SUPPLIED MATERIAL
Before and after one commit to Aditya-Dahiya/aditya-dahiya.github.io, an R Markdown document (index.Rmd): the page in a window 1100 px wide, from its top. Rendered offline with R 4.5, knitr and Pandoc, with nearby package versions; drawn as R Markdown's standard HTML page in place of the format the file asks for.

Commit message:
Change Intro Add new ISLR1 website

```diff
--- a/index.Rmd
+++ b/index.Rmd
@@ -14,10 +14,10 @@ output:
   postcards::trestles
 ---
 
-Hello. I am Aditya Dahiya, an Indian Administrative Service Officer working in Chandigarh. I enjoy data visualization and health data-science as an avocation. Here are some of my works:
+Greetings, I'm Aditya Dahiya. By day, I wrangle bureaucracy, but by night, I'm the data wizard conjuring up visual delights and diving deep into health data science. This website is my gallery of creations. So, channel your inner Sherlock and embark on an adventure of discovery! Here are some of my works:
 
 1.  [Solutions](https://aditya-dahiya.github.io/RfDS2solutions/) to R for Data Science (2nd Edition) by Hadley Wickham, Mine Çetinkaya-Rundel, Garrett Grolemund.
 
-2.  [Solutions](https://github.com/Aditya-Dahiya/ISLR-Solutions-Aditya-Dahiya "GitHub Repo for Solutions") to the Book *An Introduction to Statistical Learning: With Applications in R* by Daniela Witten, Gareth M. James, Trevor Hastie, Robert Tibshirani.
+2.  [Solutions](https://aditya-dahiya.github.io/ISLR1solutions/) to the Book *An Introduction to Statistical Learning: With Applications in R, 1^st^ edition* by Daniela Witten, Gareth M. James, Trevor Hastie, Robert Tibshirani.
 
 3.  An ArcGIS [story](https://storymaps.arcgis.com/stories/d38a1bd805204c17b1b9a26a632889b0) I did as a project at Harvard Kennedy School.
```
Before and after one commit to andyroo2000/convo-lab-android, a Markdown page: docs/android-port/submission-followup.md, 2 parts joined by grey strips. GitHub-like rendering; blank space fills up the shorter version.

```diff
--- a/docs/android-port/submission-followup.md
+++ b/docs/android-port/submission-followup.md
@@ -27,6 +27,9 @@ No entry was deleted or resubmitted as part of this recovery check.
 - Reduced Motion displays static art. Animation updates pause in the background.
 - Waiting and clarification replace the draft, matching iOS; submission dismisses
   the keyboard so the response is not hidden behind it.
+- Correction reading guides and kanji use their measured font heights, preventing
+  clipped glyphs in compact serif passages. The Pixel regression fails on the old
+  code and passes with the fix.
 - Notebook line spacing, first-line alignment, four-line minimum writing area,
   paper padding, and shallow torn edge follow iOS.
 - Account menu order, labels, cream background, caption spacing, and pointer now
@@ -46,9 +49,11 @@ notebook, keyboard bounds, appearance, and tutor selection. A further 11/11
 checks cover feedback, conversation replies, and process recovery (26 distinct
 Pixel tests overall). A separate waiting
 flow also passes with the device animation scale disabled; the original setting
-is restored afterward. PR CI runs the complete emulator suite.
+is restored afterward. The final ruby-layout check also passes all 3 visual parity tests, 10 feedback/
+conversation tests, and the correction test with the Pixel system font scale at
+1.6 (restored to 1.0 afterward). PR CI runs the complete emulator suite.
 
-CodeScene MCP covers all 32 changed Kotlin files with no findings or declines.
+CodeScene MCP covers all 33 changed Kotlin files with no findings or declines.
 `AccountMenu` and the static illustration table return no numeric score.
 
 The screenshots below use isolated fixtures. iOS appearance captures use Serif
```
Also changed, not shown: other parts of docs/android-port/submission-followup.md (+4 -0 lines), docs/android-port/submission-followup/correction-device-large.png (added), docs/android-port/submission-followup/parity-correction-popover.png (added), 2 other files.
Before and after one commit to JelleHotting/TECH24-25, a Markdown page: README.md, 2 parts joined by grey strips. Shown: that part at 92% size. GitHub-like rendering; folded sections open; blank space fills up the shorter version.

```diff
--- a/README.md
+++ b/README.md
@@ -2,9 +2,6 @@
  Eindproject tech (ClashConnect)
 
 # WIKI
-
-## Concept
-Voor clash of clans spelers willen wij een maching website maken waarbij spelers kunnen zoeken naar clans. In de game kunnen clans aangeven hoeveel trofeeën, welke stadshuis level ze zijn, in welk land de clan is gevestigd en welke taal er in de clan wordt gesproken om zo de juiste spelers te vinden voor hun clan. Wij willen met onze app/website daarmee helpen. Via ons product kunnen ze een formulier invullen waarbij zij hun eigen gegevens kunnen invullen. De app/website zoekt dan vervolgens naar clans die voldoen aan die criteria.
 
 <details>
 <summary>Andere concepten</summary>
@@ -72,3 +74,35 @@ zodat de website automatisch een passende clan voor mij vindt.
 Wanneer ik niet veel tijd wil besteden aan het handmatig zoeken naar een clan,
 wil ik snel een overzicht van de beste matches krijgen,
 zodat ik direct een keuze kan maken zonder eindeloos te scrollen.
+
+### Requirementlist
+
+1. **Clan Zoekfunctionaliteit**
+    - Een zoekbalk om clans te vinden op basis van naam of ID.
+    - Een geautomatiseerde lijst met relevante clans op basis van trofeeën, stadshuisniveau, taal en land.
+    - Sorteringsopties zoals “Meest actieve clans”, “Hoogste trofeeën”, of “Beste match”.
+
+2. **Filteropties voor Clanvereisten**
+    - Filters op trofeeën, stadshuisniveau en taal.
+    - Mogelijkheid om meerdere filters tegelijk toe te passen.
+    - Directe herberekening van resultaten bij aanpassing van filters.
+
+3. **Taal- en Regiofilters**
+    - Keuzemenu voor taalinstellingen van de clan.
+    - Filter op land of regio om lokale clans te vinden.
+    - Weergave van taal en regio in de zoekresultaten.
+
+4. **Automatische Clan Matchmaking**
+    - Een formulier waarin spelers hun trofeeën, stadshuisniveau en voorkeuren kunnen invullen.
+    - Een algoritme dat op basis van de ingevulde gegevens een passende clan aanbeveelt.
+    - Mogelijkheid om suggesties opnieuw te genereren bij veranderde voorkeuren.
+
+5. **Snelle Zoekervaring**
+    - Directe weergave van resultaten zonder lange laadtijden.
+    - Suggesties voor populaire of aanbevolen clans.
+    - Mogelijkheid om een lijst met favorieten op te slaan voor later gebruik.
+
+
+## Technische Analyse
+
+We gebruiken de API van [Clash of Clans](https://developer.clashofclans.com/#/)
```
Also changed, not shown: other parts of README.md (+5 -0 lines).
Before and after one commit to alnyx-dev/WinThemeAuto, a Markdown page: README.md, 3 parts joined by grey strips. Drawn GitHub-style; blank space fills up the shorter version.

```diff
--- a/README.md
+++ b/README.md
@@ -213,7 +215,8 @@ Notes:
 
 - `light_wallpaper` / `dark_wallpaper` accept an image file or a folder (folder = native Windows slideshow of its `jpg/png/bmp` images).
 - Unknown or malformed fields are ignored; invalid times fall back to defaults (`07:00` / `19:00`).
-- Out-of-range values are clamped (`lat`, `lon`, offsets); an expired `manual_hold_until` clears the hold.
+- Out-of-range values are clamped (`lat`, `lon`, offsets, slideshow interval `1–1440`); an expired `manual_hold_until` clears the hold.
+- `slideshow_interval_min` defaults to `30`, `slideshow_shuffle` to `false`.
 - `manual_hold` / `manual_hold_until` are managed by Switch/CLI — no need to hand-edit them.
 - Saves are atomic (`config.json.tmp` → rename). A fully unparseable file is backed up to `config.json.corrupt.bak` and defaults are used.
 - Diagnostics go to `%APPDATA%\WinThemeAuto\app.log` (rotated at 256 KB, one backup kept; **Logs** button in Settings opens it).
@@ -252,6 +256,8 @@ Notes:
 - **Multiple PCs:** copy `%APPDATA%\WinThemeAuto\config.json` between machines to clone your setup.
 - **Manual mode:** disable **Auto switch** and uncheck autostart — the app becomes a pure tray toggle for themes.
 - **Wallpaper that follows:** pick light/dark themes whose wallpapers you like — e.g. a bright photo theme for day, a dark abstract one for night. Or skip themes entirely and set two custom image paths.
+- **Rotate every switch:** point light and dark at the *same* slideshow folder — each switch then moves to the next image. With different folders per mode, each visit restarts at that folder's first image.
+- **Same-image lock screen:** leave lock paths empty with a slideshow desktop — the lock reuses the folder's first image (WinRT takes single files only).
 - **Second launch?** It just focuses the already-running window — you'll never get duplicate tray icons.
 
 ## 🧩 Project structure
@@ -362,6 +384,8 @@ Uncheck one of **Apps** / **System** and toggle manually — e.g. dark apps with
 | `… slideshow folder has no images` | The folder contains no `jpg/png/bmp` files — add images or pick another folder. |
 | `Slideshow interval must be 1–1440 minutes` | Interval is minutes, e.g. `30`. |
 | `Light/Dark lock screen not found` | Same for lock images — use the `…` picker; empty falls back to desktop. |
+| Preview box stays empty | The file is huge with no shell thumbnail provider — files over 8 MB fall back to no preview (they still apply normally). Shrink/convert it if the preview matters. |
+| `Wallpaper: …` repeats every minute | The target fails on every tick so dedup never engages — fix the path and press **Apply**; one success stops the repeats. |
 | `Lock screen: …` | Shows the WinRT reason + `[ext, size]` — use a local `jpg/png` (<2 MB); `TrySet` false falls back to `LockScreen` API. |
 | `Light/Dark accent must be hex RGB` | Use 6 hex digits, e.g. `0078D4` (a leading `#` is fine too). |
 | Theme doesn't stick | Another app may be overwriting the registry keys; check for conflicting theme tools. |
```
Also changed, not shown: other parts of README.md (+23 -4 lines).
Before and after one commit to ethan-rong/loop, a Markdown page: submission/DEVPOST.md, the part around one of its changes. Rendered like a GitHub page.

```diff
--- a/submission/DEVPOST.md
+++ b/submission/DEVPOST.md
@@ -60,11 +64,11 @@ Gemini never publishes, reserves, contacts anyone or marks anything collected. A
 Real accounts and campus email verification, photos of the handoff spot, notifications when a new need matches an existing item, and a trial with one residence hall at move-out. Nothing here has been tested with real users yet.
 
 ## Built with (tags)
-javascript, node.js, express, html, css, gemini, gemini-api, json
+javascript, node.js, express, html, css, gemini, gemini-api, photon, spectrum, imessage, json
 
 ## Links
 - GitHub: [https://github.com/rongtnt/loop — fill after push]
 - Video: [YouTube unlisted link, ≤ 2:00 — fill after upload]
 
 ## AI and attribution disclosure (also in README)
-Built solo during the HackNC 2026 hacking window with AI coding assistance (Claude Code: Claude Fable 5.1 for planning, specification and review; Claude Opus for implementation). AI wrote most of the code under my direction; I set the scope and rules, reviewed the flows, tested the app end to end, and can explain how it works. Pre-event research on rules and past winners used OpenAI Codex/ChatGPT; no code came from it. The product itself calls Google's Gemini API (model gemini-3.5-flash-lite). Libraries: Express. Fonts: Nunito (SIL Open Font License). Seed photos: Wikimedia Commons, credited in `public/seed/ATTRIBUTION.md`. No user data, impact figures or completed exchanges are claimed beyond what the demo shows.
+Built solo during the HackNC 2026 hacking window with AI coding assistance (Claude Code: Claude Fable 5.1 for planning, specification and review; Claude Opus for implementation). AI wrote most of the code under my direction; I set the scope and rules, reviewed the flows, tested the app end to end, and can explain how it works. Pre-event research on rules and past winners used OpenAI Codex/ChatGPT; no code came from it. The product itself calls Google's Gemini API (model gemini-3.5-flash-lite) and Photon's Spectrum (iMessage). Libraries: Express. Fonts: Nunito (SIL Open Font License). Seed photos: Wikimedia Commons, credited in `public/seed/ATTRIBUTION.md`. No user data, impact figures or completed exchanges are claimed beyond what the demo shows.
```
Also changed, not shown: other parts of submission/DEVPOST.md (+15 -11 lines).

TASK REQUIREMENTS
Tally every line in the listing that holds "trofeeën" and answer with the total only.

YOUR RESPONSE
5